• _Work item_
An exact reproduction of the entries is needed. Keep all pictures out of it.

Change detection data:

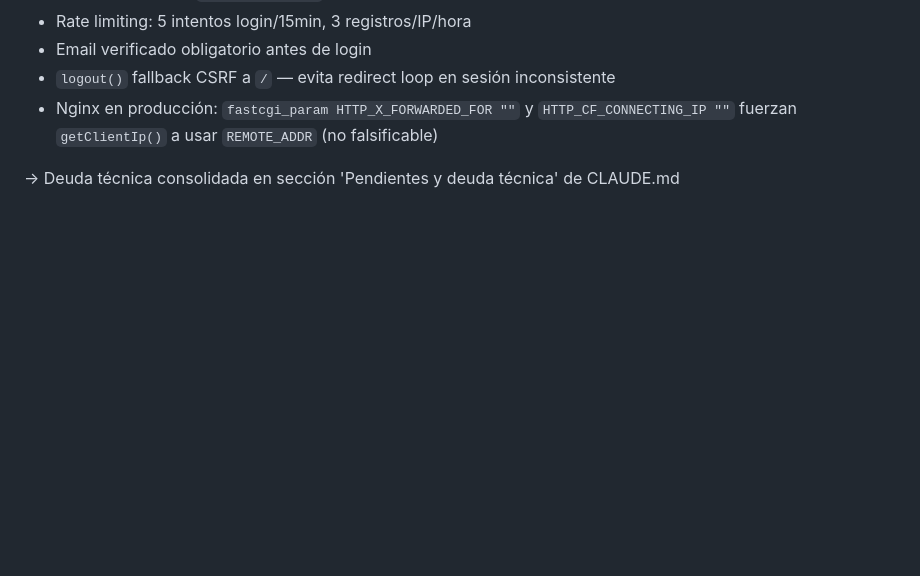
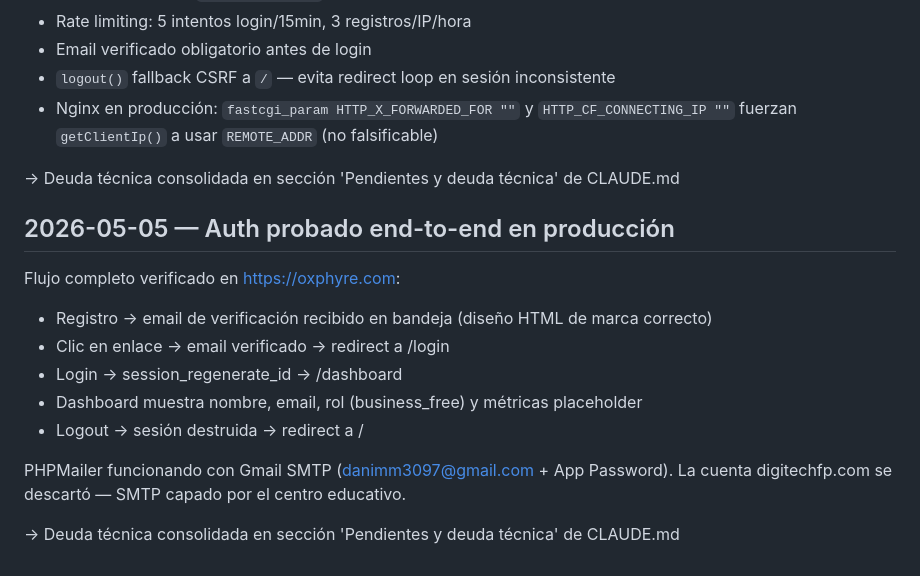
Before and after one commit to DaaniMM/oxphyre, a Markdown page: DEVLOG.md, the part around the change. Rendered like a GitHub page; blank space fills up the shorter version.

Commit message:
devlog y claude.md actualizado - flujo auth funcionando

```diff
--- a/DEVLOG.md
+++ b/DEVLOG.md
@@ -488,3 +488,18 @@ Generados dos documentos para la entrega académica:
 - Nginx en producción: `fastcgi_param HTTP_X_FORWARDED_FOR ""` y `HTTP_CF_CONNECTING_IP ""` fuerzan `getClientIp()` a usar `REMOTE_ADDR` (no falsificable)
 
 → Deuda técnica consolidada en sección 'Pendientes y deuda técnica' de CLAUDE.md
+
+
+## 2026-05-05 — Auth probado end-to-end en producción
+
+Flujo completo verificado en https://oxphyre.com:
+- Registro → email de verificación recibido en bandeja (diseño HTML de marca correcto)
+- Clic en enlace → email verificado → redirect a /login
+- Login → session_regenerate_id → /dashboard
+- Dashboard muestra nombre, email, rol (business_free) y métricas placeholder
+- Logout → sesión destruida → redirect a /
+
+PHPMailer funcionando con Gmail SMTP (danimm3097@gmail.com + App Password).
+La cuenta digitechfp.com se descartó — SMTP capado por el centro educativo.
+
+→ Deuda técnica consolidada en sección 'Pendientes y deuda técnica' de CLAUDE.md
```
Also changed, not shown: CLAUDE.md (+1 -1 lines).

• _Task output_
Before and after one commit to DaaniMM/oxphyre, a Markdown page: DEVLOG.md, the part around the change. Rendered like a GitHub page; blank space fills up the shorter version.

Commit message:
devlog y claude.md actualizado - flujo auth funcionando

```diff
--- a/DEVLOG.md
+++ b/DEVLOG.md
@@ -488,3 +488,18 @@ Generados dos documentos para la entrega académica:
 - Nginx en producción: `fastcgi_param HTTP_X_FORWARDED_FOR ""` y `HTTP_CF_CONNECTING_IP ""` fuerzan `getClientIp()` a usar `REMOTE_ADDR` (no falsificable)
 
 → Deuda técnica consolidada en sección 'Pendientes y deuda técnica' de CLAUDE.md
+
+
+## 2026-05-05 — Auth probado end-to-end en producción
+
+Flujo completo verificado en https://oxphyre.com:
+- Registro → email de verificación recibido en bandeja (diseño HTML de marca correcto)
+- Clic en enlace → email verificado → redirect a /login
+- Login → session_regenerate_id → /dashboard
+- Dashboard muestra nombre, email, rol (business_free) y métricas placeholder
+- Logout → sesión destruida → redirect a /
+
+PHPMailer funcionando con Gmail SMTP (danimm3097@gmail.com + App Password).
+La cuenta digitechfp.com se descartó — SMTP capado por el centro educativo.
+
+→ Deuda técnica consolidada en sección 'Pendientes y deuda técnica' de CLAUDE.md
```
Also changed, not shown: CLAUDE.md (+1 -1 lines).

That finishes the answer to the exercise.